He remained their favourite preacher, and highly esteemed by all classes, for upwards of twenty-three years, but was deprived of his usefulness in 1777, by the loss of his mental powers, under which deplorable malady (which was hereditary) he continued to the day of his death, Nov. 23, 1783. His flock and friends raised a liberal subscription to support him during his illness, to which, from sentiments of personal respect, as well as from the principle of benevolence, the late lord Mansfield, chief justice of the king's bench, generously contributed. Dr. Furneaux (which title he had received from some northern university) united to strong judgment a very tenacious memory; of which he gave a remarkable proof, when the cause of the dissenters against the corporation of London, on the exemption they claimed from serving the office of sheriff, was heard in the house of lords. He was then present, and carried away, and committed to paper, by the strength of his memory, without notes, the very able speech of lord Mansfield, with so much accuracy, that his lordship, when the copy was
1 Gen. Dict.--Moreri.
submitted to his examination, could discover but two of three trivial errors in it. This circumstance introduced him to the acquaintance of that great man, who conceived a high regard for him. Dr. Furneaux published but little, except a few occasional sermons; the most considerable of his works was that entitled “ Letters to the hon. Mr. Jus. tice Blackstone, concerning his exposition of the act of toleration, and some positions relative to religious liberty, in his Commentaries on the Laws of England," 1770, 8vo. This is said to have induced the learned commentator to alter some positions in the subsequent edition of his valuable work. To the second edition of Dr. Furneaux's “ Letters" was added the before-mentioned speech of lord Mansfield. In 1773 he published also “ An Essay on Toleration,” with a view to an application made by dissenting ministers to parliament for relief in the matter of subscription, which, although unsuccessful then, was afterwards granted.'
FURSTEMBERG (FERDINAND DE), an eminent prelate, the descendant of a noble family in Westphalia, was born at Bilstein in 1626. He stu::ied at Cologne, where he contracted an intimnate friendship with Chigi, who was then nuncio, and afterwards pope. During the cardinalate of Chigi, he invited Furstemberg to reside with him, whom he raised to the bishopric of Paderborn in 1661, when he himself was seated in the papal chair, under the title of Alexander VII. The high reputation of the bishop attracted the notice of Van Galen, who appointed him bis coadjutor, and whom he succeeded in 1678, when he was declared by the pope apostolical vicar of all the north of Europe.

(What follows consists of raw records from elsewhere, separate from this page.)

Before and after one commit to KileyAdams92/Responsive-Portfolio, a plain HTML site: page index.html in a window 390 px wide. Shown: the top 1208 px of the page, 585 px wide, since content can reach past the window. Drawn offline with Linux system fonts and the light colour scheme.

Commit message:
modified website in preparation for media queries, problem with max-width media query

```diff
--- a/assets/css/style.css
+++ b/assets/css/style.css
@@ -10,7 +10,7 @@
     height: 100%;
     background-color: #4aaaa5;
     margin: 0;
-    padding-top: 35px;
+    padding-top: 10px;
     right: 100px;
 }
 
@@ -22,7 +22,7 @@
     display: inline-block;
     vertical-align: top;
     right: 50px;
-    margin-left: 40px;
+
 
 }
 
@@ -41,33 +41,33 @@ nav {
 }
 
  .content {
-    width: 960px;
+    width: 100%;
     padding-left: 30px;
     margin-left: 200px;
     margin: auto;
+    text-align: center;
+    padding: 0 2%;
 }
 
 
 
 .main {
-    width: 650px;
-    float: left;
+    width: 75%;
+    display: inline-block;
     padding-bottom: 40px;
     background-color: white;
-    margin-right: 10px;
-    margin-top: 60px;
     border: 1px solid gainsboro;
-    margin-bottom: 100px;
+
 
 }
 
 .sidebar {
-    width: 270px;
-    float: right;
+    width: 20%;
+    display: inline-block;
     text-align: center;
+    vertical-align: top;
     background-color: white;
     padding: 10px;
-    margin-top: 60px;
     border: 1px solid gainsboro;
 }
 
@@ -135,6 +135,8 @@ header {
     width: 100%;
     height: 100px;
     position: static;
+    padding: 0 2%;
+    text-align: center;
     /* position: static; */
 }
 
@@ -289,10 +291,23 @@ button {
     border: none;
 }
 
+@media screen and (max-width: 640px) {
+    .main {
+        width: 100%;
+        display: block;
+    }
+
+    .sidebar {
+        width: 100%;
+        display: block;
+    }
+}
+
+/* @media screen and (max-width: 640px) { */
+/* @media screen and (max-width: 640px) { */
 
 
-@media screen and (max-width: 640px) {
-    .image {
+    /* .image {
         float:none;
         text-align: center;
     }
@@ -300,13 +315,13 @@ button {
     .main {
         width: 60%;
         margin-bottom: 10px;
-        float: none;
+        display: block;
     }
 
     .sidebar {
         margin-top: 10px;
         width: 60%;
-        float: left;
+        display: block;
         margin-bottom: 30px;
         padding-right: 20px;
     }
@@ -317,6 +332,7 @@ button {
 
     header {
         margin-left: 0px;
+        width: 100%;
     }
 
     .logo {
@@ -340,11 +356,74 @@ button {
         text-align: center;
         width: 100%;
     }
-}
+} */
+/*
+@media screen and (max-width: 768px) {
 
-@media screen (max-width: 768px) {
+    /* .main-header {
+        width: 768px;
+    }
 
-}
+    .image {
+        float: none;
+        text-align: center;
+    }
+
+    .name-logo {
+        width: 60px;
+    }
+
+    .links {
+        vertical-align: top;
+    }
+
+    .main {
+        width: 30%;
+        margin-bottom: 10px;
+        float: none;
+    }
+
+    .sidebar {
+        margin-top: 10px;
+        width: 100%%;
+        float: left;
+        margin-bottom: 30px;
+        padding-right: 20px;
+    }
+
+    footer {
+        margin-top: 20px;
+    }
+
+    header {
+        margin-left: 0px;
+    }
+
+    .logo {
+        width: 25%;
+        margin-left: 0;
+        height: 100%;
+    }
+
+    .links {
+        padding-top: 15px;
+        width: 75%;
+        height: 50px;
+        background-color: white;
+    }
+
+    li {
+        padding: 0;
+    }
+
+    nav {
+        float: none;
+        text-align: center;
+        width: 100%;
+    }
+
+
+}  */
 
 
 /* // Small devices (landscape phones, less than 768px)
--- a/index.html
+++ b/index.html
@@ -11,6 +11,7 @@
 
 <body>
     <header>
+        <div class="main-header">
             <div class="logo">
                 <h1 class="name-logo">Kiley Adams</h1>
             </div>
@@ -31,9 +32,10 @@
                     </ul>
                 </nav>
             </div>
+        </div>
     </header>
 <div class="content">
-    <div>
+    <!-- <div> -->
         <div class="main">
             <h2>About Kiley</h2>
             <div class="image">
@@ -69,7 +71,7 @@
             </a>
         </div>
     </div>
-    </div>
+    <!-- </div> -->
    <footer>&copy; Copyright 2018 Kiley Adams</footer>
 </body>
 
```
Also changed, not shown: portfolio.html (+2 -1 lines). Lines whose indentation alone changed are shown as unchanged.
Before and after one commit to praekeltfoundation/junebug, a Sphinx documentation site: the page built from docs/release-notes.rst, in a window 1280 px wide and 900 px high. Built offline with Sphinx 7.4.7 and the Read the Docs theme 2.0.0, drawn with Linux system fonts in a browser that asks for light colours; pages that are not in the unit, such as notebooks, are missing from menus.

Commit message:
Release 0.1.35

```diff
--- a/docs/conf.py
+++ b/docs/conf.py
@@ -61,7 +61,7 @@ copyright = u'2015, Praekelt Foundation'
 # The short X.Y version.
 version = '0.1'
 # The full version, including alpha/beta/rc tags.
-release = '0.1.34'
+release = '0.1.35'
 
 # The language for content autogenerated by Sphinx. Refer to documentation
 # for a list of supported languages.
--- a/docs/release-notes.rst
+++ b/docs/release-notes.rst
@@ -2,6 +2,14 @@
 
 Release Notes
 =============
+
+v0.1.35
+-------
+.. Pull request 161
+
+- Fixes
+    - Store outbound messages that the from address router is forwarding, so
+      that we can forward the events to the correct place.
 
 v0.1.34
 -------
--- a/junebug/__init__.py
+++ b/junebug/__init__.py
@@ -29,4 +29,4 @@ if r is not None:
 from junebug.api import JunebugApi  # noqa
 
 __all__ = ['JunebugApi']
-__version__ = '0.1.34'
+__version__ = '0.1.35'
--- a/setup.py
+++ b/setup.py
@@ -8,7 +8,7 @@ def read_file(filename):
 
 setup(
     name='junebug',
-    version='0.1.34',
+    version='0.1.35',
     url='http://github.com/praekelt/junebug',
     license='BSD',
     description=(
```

He was a zealous catholic, and anxious for the conversion of those who were not already within the pale of the church; but at the same time he did not neglect the cultivation of the belles lettres, either by his own efforts or those of many learned men whom he patronized. He died in 1683. As an author he collected a number of MSS. and monuments of antiquity, and gave to the world a valuable work relative to those subjects, entitled “ Monumenta Paderbornensia.” He also printed at Rome a collection of Latin poems, entitled “ Septem Virorum illustrium Poemata.” In this work there were many poems of his own, written with much purity. A magnificent edi
? Prot. Dissenters Magazine, vol. V.---Gent. Mag. vols. LI. and LIII.